One thing everyone should know about climbing the corporate ladder is that it is not a ladder because most careers aren’t a straight shot to a pre-determined destination.

It’s perfectly fine that we simplify our journey when putting it on a piece of paper, but it can be misleading to people looking for role models, particularly if it leads them to believe they are on the “wrong path” because it isn’t straight.

I have found that most careers are like a mountain climb. Learning to embrace the inevitable twists and turns or what you might think are side-steps in your journey is key to getting to the top. This is simply part of the climb. Remember, just because the path isn’t straight, doesn’t mean it isn’t going to get you to the top. Everyone knows that the “scenic route” is more interesting than the fast lane, anyway!

So here are some tips for your climb to the top:

Define your mountain.

When you are considering your career path, it is important to know what mountain you want to climb. I like to encourage young executives to have the discipline and introspection to define what they believe “success” will mean for them in 5, 10 or even 20 years. If it’s only a title or an amount of money, beware. Think broader. Success in business is not directly correlated to success in life. As an example, through this process, one of the things I envisioned for “my” success was to have amazing life experiences.

Whatever your “top” looks like, you must be proactive to create the future you have envisioned.

Follow your path.

Shortly after I started my first job after business school, I was offered a one-year international ex-patriot position as the director of European marketing for a key business unit.

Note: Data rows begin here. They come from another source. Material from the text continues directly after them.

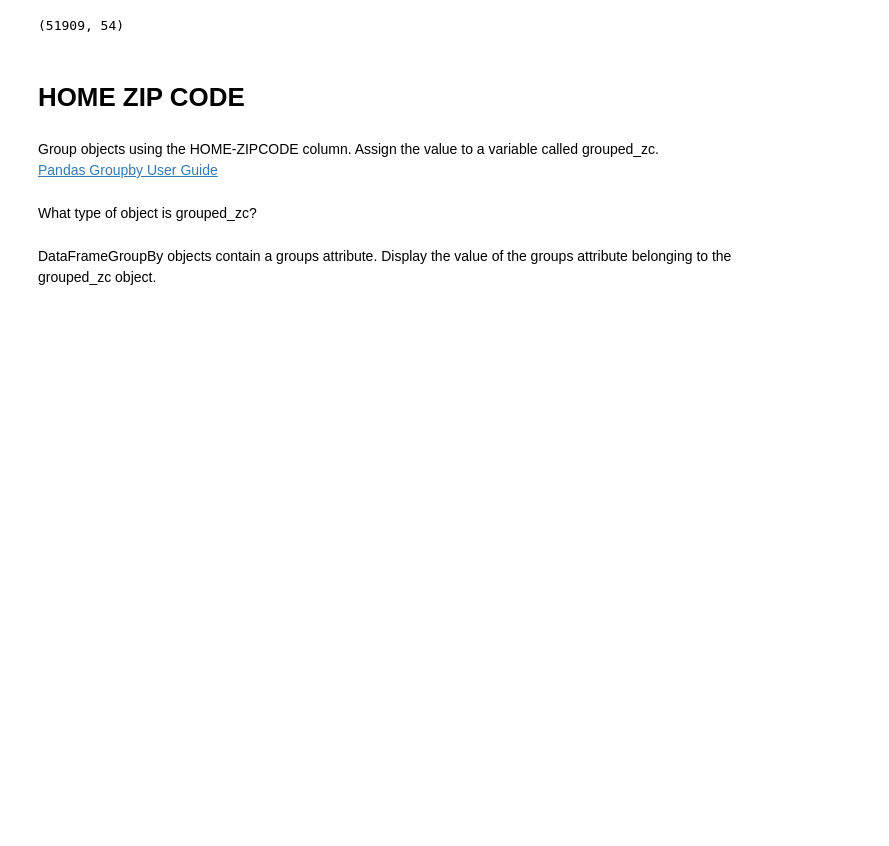
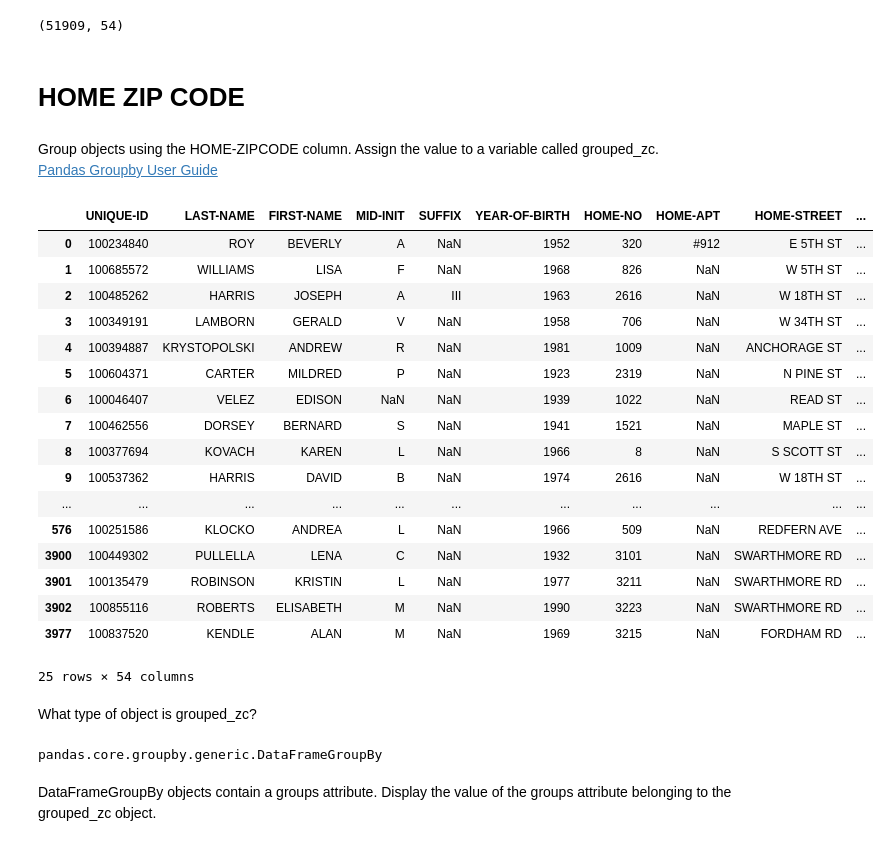
Before and after one commit to KunleAdeyanju/DataEngineering.Labs.RegisteredVotersFileWilmingtonDE, a Jupyter notebook: wilmington_de_registered_voters.ipynb, the cells around one changed output. Cells and saved outputs as stored; diff of their text form; code cells hidden in the pictures; blank space fills up the shorter version.

```diff
--- a/wilmington_de_registered_voters.ipynb
+++ b/wilmington_de_registered_voters.ipynb
@@ -65,2 +63,25 @@ Group objects using the HOME-ZIPCODE column. Assign the value to a variable call
+# %%
+# group objects, and assign the value to a variable called grouped_zc
+grouped_zc = reg_voter_df.groupby('HOME-ZIPCODE')
+grouped_zc.head(5)
+# %% [output]
+|  | UNIQUE-ID | LAST-NAME | FIRST-NAME | MID-INIT | SUFFIX | YEAR-OF-BIRTH | HOME-NO | HOME-APT | HOME-STREET | ... |
+| 0 | 100234840 | ROY | BEVERLY | A | NaN | 1952 | 320 | #912 | E 5TH ST | ... |
+| 1 | 100685572 | WILLIAMS | LISA | F | NaN | 1968 | 826 | NaN | W 5TH ST | ... |
+| 2 | 100485262 | HARRIS | JOSEPH | A | III | 1963 | 2616 | NaN | W 18TH ST | ... |
+| 3 | 100349191 | LAMBORN | GERALD | V | NaN | 1958 | 706 | NaN | W 34TH ST | ... |
+| 4 | 100394887 | KRYSTOPOLSKI | ANDREW | R | NaN | 1981 | 1009 | NaN | ANCHORAGE ST | ... |
+| 5 | 100604371 | CARTER | MILDRED | P | NaN | 1923 | 2319 | NaN | N PINE ST | ... |
+| 6 | 100046407 | VELEZ | EDISON | NaN | NaN | 1939 | 1022 | NaN | READ ST | ... |
+| 7 | 100462556 | DORSEY | BERNARD | S | NaN | 1941 | 1521 | NaN | MAPLE ST | ... |
+| 8 | 100377694 | KOVACH | KAREN | L | NaN | 1966 | 8 | NaN | S SCOTT ST | ... |
+| 9 | 100537362 | HARRIS | DAVID | B | NaN | 1974 | 2616 | NaN | W 18TH ST | ... |
+| ... | ... | ... | ... | ... | ... | ... | ... | ... | ... | ... |
+| 576 | 100251586 | KLOCKO | ANDREA | L | NaN | 1966 | 509 | NaN | REDFERN AVE | ... |
+| 3900 | 100449302 | PULLELLA | LENA | C | NaN | 1932 | 3101 | NaN | SWARTHMORE RD | ... |
+| 3901 | 100135479 | ROBINSON | KRISTIN | L | NaN | 1977 | 3211 | NaN | SWARTHMORE RD | ... |
+| 3902 | 100855116 | ROBERTS | ELISABETH | M | NaN | 1990 | 3223 | NaN | SWARTHMORE RD | ... |
+| 3977 | 100837520 | KENDLE | ALAN | M | NaN | 1969 | 3215 | NaN | FORDHAM RD | ... |
+25 rows × 54 columns
 # %% [markdown]
 What type of object is grouped_zc?
@@ -69,2 +88,7 @@ What type of object is grouped_zc?
+# %%
+# type of grouped_zc
+type(grouped_zc)
+# %% [output]
+pandas.core.groupby.generic.DataFrameGroupBy
 # %% [markdown]
 DataFrameGroupBy objects contain a groups attribute. Display the value of the groups attribute belonging to the grouped_zc object.
```
Also changed, not shown: parts of 8 cells of this notebook.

I was concerned that the move could stifle my career path given the general belief that the corporate headquarters was the place to assure the executive exposure required to reach my goal of becoming a vice president at the company. Despite my initial apprehension that this move could delay my advancement, because I had pre-identified broader goals of my journey, I decided that the amazing life experience of being in Europe for a year would be worth the risk of a delayed promotion.

Because I threw myself into the new job, ultimately making a positive impact on the business, I was promoted to vice president of international upon my return, a position for which I would have otherwise not been qualified.

Embrace the switchbacks.

When Hasbro went through a reorganization some years ago that rightly shifted the company to a brand-first global focus, my position changed from the head of the U.S. Toy Division to the head of the Global Playskool Group. I had worked hard to achieve a broad scope of consumer and brand responsibilities for the U.S. market, including the boys division (e.g. Transformers) and the girls division (e.g. My Little Pony).

Expanding my geographical focus from the United States to worldwide was interesting, but the real excitement at the company was driven by the brands in the boys and girls divisions — not the preschool division. So, after accepting what I felt to be, at best, a side-step, I hunkered down and ultimately drove a turnaround for the Playskool brand culminating with being instrumental to returning the highly valued Sesame Street license to the company.

By embracing this “switchback” as an opportunity, I eventually hit the radar of a search firm that was looking for the next president of the Stride Rite Children’s Group. Their assignment: find a branded Preschool marketing expert with a proven turnaround record.

So the corporate ladder is actually a winding mountain road. Sometimes you are on a flat switchback; sometimes you are risking a rocky crevasse. There is rough weather and there are beautiful days, and the closer to the top, the steeper the climb.

May you enjoy both the journey and the eventual view from the top.